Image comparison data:

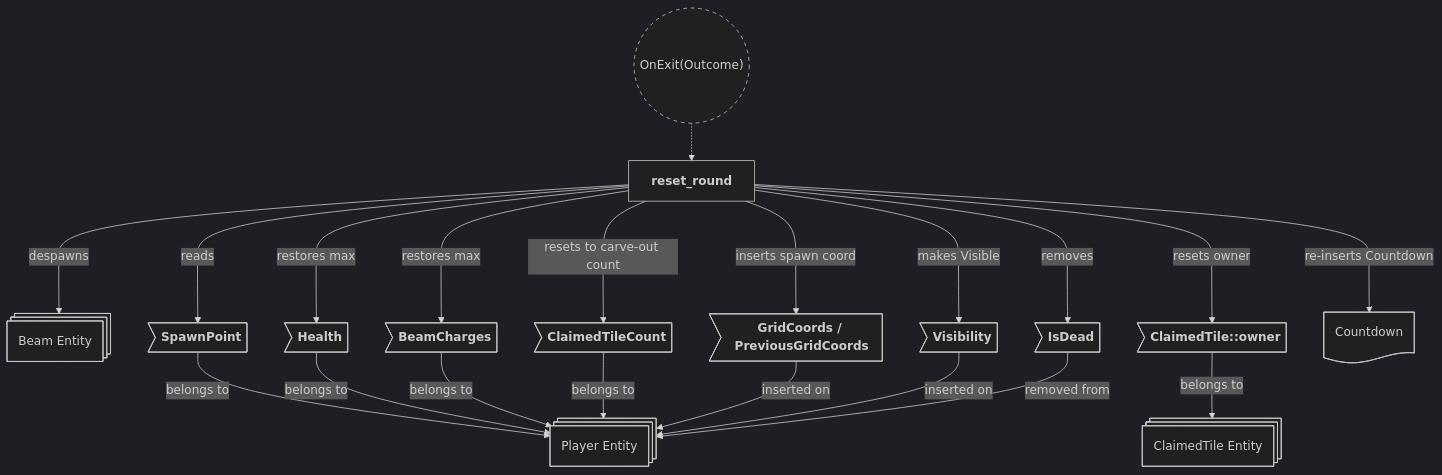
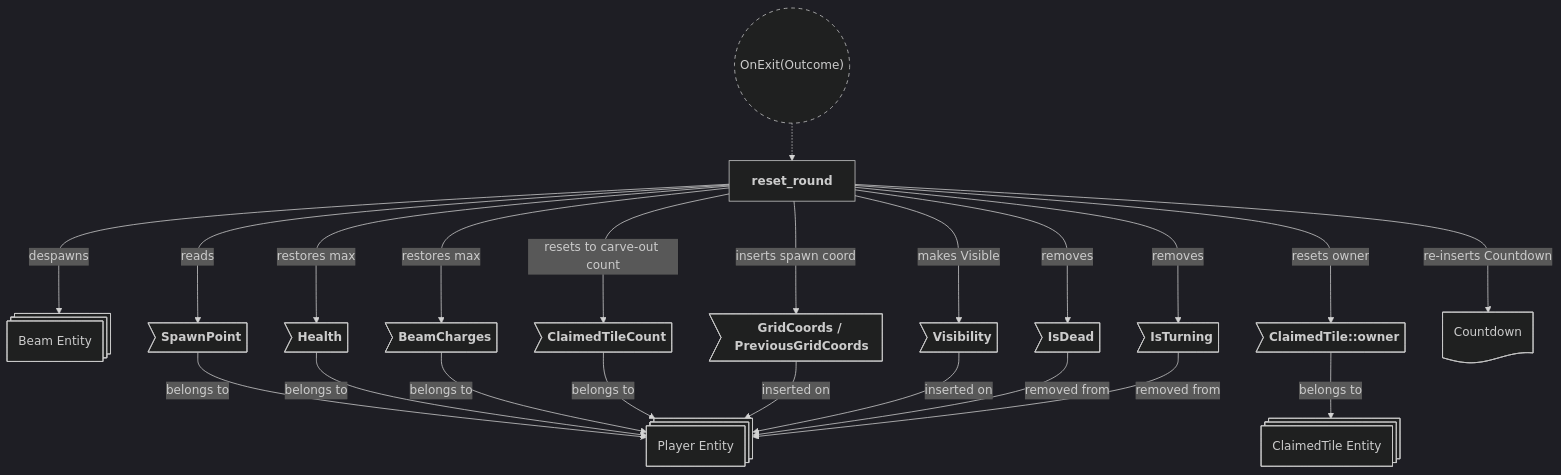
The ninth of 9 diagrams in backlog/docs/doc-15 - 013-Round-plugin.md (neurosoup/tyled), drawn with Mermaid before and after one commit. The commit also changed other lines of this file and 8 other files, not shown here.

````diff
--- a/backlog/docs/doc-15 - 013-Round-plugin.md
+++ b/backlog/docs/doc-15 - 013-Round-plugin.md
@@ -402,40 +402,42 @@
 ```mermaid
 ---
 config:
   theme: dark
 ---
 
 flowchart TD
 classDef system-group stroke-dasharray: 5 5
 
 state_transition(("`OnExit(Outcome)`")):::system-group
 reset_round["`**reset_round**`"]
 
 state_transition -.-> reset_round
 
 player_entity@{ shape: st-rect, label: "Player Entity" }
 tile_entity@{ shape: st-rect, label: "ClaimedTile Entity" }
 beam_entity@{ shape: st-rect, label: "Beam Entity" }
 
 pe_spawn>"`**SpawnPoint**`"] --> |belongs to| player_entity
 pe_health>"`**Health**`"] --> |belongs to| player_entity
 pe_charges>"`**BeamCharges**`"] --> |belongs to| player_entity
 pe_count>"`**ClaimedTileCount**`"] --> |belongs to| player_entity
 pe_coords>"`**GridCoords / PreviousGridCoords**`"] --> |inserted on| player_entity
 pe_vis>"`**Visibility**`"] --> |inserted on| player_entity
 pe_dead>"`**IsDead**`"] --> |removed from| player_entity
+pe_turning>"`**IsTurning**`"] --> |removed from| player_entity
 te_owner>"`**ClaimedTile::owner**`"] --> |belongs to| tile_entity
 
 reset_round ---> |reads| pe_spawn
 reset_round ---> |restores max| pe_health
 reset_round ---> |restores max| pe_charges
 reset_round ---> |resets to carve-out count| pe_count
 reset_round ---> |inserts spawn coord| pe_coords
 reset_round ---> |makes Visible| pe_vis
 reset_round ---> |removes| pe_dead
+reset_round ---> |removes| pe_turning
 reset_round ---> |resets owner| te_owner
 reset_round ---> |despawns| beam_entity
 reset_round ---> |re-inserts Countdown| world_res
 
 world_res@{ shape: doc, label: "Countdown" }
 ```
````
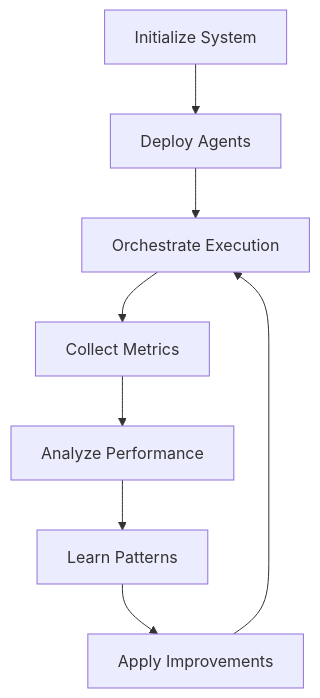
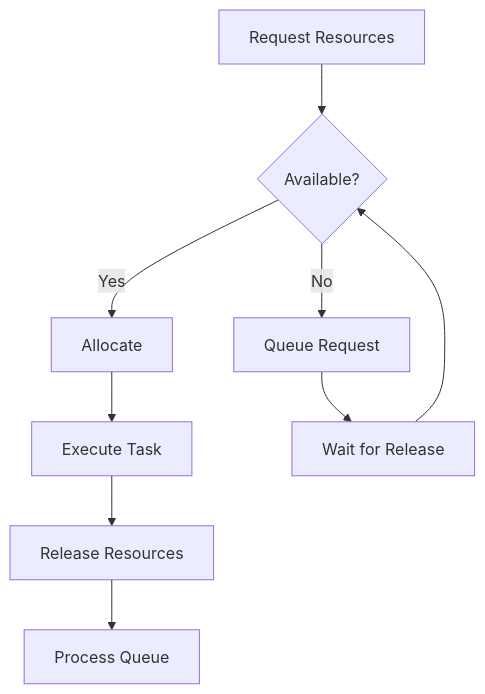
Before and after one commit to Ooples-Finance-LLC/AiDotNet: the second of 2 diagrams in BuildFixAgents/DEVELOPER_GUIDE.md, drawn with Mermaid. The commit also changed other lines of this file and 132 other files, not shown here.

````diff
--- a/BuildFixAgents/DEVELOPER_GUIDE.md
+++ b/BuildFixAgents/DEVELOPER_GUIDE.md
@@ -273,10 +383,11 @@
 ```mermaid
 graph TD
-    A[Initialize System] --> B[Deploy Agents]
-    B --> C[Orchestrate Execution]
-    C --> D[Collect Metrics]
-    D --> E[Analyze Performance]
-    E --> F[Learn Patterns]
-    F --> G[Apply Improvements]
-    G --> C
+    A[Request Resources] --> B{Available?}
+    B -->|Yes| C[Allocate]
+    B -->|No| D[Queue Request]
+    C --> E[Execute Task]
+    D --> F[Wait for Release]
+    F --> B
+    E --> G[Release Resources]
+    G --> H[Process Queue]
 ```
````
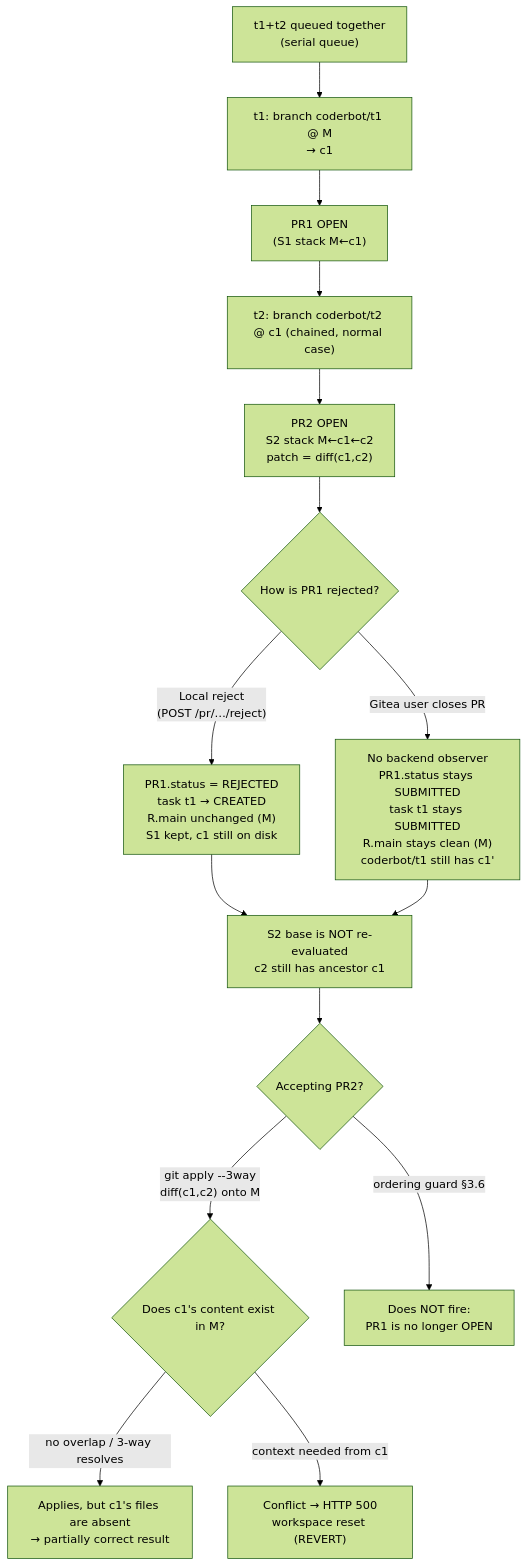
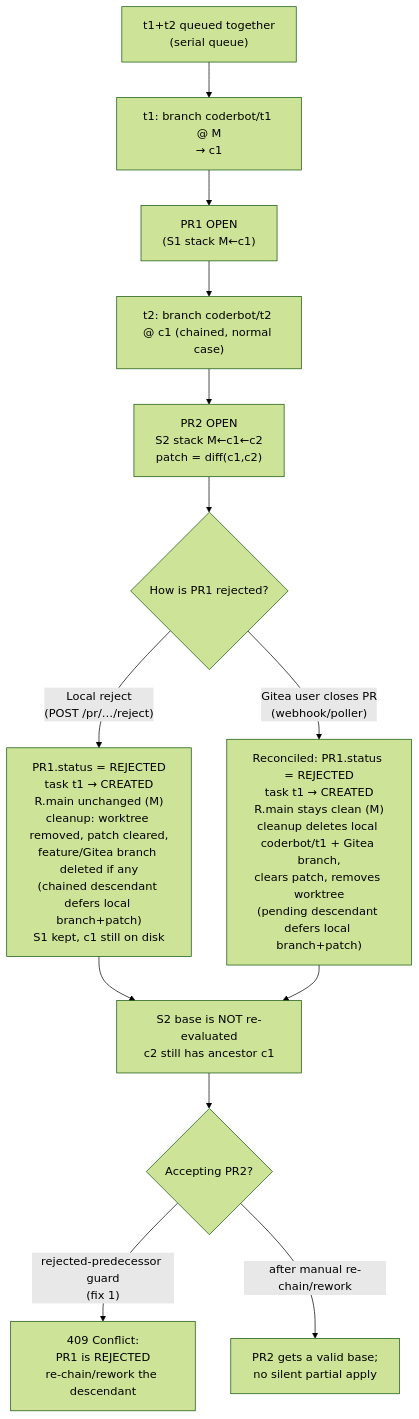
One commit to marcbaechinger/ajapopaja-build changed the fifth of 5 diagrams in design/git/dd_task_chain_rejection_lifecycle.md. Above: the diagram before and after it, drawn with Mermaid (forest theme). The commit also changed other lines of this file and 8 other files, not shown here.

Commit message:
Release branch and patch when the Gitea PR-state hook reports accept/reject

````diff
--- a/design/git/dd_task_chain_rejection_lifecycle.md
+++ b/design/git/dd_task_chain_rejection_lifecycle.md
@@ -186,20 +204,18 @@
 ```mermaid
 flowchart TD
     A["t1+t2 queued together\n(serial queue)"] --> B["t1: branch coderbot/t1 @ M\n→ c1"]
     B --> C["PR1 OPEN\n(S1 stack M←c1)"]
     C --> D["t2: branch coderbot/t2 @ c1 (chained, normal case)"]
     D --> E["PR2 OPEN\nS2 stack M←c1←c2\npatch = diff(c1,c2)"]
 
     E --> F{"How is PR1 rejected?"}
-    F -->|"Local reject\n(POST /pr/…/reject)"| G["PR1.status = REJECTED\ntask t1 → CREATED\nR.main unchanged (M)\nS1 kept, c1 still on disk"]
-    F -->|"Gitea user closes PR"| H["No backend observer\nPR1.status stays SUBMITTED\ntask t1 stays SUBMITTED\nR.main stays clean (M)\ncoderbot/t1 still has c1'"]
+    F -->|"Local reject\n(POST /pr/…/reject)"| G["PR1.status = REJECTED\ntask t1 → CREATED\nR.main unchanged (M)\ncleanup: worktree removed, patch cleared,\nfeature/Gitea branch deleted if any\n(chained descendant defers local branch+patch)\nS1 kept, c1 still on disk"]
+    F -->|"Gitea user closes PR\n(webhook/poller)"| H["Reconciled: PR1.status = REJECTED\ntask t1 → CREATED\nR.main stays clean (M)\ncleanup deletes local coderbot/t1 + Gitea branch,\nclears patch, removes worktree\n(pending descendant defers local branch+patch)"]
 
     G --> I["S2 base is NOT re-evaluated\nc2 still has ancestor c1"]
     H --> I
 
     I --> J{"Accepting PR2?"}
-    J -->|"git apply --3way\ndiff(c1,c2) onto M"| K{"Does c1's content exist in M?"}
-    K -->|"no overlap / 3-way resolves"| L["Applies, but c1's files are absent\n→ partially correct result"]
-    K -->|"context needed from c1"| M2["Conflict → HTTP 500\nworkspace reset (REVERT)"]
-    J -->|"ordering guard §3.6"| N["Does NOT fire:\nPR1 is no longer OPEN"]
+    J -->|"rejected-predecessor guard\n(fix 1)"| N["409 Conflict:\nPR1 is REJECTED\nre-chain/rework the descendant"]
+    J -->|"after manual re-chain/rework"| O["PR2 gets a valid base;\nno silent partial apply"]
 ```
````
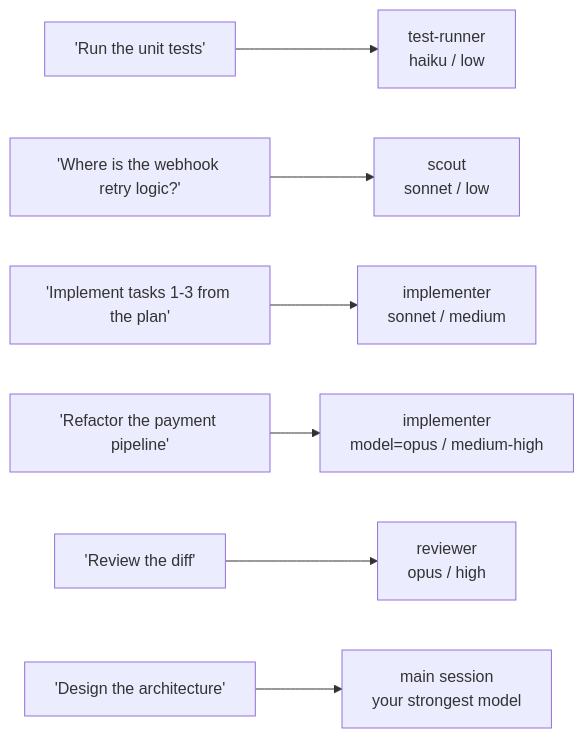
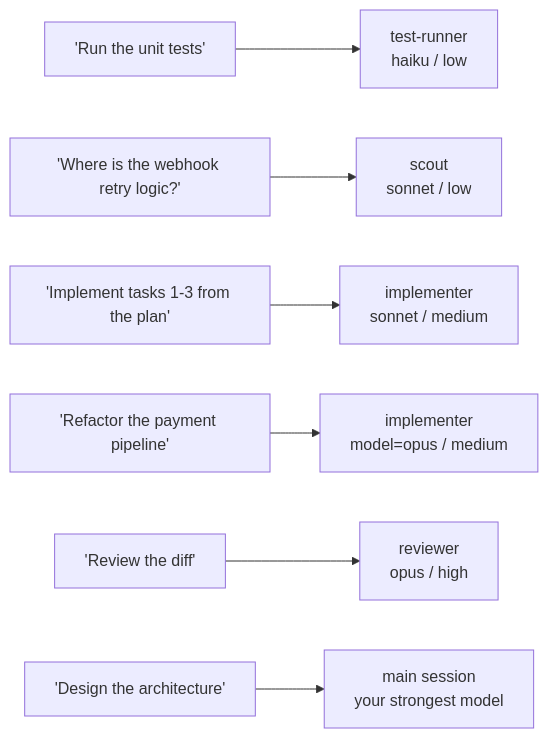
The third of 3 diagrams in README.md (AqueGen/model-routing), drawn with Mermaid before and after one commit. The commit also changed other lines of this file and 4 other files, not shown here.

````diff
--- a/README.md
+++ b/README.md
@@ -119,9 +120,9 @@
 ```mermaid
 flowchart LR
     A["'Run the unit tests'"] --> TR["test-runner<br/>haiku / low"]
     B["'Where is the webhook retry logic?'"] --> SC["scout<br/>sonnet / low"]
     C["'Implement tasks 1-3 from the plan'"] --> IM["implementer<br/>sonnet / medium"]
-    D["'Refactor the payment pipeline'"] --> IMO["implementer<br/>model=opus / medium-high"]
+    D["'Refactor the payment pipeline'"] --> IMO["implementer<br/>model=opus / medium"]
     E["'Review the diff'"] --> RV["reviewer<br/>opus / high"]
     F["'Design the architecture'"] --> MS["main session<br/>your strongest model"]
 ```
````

* _Problem to solve_
From the first line to the last, write out the data exactly, omitting any pictures.

* _Response below_
The ninth of 9 diagrams in backlog/docs/doc-15 - 013-Round-plugin.md (neurosoup/tyled), drawn with Mermaid before and after one commit. The commit also changed other lines of this file and 8 other files, not shown here.

````diff
--- a/backlog/docs/doc-15 - 013-Round-plugin.md
+++ b/backlog/docs/doc-15 - 013-Round-plugin.md
@@ -402,40 +402,42 @@
 ```mermaid
 ---
 config:
   theme: dark
 ---
 
 flowchart TD
 classDef system-group stroke-dasharray: 5 5
 
 state_transition(("`OnExit(Outcome)`")):::system-group
 reset_round["`**reset_round**`"]
 
 state_transition -.-> reset_round
 
 player_entity@{ shape: st-rect, label: "Player Entity" }
 tile_entity@{ shape: st-rect, label: "ClaimedTile Entity" }
 beam_entity@{ shape: st-rect, label: "Beam Entity" }
 
 pe_spawn>"`**SpawnPoint**`"] --> |belongs to| player_entity
 pe_health>"`**Health**`"] --> |belongs to| player_entity
 pe_charges>"`**BeamCharges**`"] --> |belongs to| player_entity
 pe_count>"`**ClaimedTileCount**`"] --> |belongs to| player_entity
 pe_coords>"`**GridCoords / PreviousGridCoords**`"] --> |inserted on| player_entity
 pe_vis>"`**Visibility**`"] --> |inserted on| player_entity
 pe_dead>"`**IsDead**`"] --> |removed from| player_entity
+pe_turning>"`**IsTurning**`"] --> |removed from| player_entity
 te_owner>"`**ClaimedTile::owner**`"] --> |belongs to| tile_entity
 
 reset_round ---> |reads| pe_spawn
 reset_round ---> |restores max| pe_health
 reset_round ---> |restores max| pe_charges
 reset_round ---> |resets to carve-out count| pe_count
 reset_round ---> |inserts spawn coord| pe_coords
 reset_round ---> |makes Visible| pe_vis
 reset_round ---> |removes| pe_dead
+reset_round ---> |removes| pe_turning
 reset_round ---> |resets owner| te_owner
 reset_round ---> |despawns| beam_entity
 reset_round ---> |re-inserts Countdown| world_res
 
 world_res@{ shape: doc, label: "Countdown" }
 ```
````
Before and after one commit to Ooples-Finance-LLC/AiDotNet: the second of 2 diagrams in BuildFixAgents/DEVELOPER_GUIDE.md, drawn with Mermaid. The commit also changed other lines of this file and 132 other files, not shown here.

````diff
--- a/BuildFixAgents/DEVELOPER_GUIDE.md
+++ b/BuildFixAgents/DEVELOPER_GUIDE.md
@@ -273,10 +383,11 @@
 ```mermaid
 graph TD
-    A[Initialize System] --> B[Deploy Agents]
-    B --> C[Orchestrate Execution]
-    C --> D[Collect Metrics]
-    D --> E[Analyze Performance]
-    E --> F[Learn Patterns]
-    F --> G[Apply Improvements]
-    G --> C
+    A[Request Resources] --> B{Available?}
+    B -->|Yes| C[Allocate]
+    B -->|No| D[Queue Request]
+    C --> E[Execute Task]
+    D --> F[Wait for Release]
+    F --> B
+    E --> G[Release Resources]
+    G --> H[Process Queue]
 ```
````
One commit to marcbaechinger/ajapopaja-build changed the fifth of 5 diagrams in design/git/dd_task_chain_rejection_lifecycle.md. Above: the diagram before and after it, drawn with Mermaid (forest theme). The commit also changed other lines of this file and 8 other files, not shown here.

Commit message:
Release branch and patch when the Gitea PR-state hook reports accept/reject

````diff
--- a/design/git/dd_task_chain_rejection_lifecycle.md
+++ b/design/git/dd_task_chain_rejection_lifecycle.md
@@ -186,20 +204,18 @@
 ```mermaid
 flowchart TD
     A["t1+t2 queued together\n(serial queue)"] --> B["t1: branch coderbot/t1 @ M\n→ c1"]
     B --> C["PR1 OPEN\n(S1 stack M←c1)"]
     C --> D["t2: branch coderbot/t2 @ c1 (chained, normal case)"]
     D --> E["PR2 OPEN\nS2 stack M←c1←c2\npatch = diff(c1,c2)"]
 
     E --> F{"How is PR1 rejected?"}
-    F -->|"Local reject\n(POST /pr/…/reject)"| G["PR1.status = REJECTED\ntask t1 → CREATED\nR.main unchanged (M)\nS1 kept, c1 still on disk"]
-    F -->|"Gitea user closes PR"| H["No backend observer\nPR1.status stays SUBMITTED\ntask t1 stays SUBMITTED\nR.main stays clean (M)\ncoderbot/t1 still has c1'"]
+    F -->|"Local reject\n(POST /pr/…/reject)"| G["PR1.status = REJECTED\ntask t1 → CREATED\nR.main unchanged (M)\ncleanup: worktree removed, patch cleared,\nfeature/Gitea branch deleted if any\n(chained descendant defers local branch+patch)\nS1 kept, c1 still on disk"]
+    F -->|"Gitea user closes PR\n(webhook/poller)"| H["Reconciled: PR1.status = REJECTED\ntask t1 → CREATED\nR.main stays clean (M)\ncleanup deletes local coderbot/t1 + Gitea branch,\nclears patch, removes worktree\n(pending descendant defers local branch+patch)"]
 
     G --> I["S2 base is NOT re-evaluated\nc2 still has ancestor c1"]
     H --> I
 
     I --> J{"Accepting PR2?"}
-    J -->|"git apply --3way\ndiff(c1,c2) onto M"| K{"Does c1's content exist in M?"}
-    K -->|"no overlap / 3-way resolves"| L["Applies, but c1's files are absent\n→ partially correct result"]
-    K -->|"context needed from c1"| M2["Conflict → HTTP 500\nworkspace reset (REVERT)"]
-    J -->|"ordering guard §3.6"| N["Does NOT fire:\nPR1 is no longer OPEN"]
+    J -->|"rejected-predecessor guard\n(fix 1)"| N["409 Conflict:\nPR1 is REJECTED\nre-chain/rework the descendant"]
+    J -->|"after manual re-chain/rework"| O["PR2 gets a valid base;\nno silent partial apply"]
 ```
````
The third of 3 diagrams in README.md (AqueGen/model-routing), drawn with Mermaid before and after one commit. The commit also changed other lines of this file and 4 other files, not shown here.

````diff
--- a/README.md
+++ b/README.md
@@ -119,9 +120,9 @@
 ```mermaid
 flowchart LR
     A["'Run the unit tests'"] --> TR["test-runner<br/>haiku / low"]
     B["'Where is the webhook retry logic?'"] --> SC["scout<br/>sonnet / low"]
     C["'Implement tasks 1-3 from the plan'"] --> IM["implementer<br/>sonnet / medium"]
-    D["'Refactor the payment pipeline'"] --> IMO["implementer<br/>model=opus / medium-high"]
+    D["'Refactor the payment pipeline'"] --> IMO["implementer<br/>model=opus / medium"]
     E["'Review the diff'"] --> RV["reviewer<br/>opus / high"]
     F["'Design the architecture'"] --> MS["main session<br/>your strongest model"]
 ```
````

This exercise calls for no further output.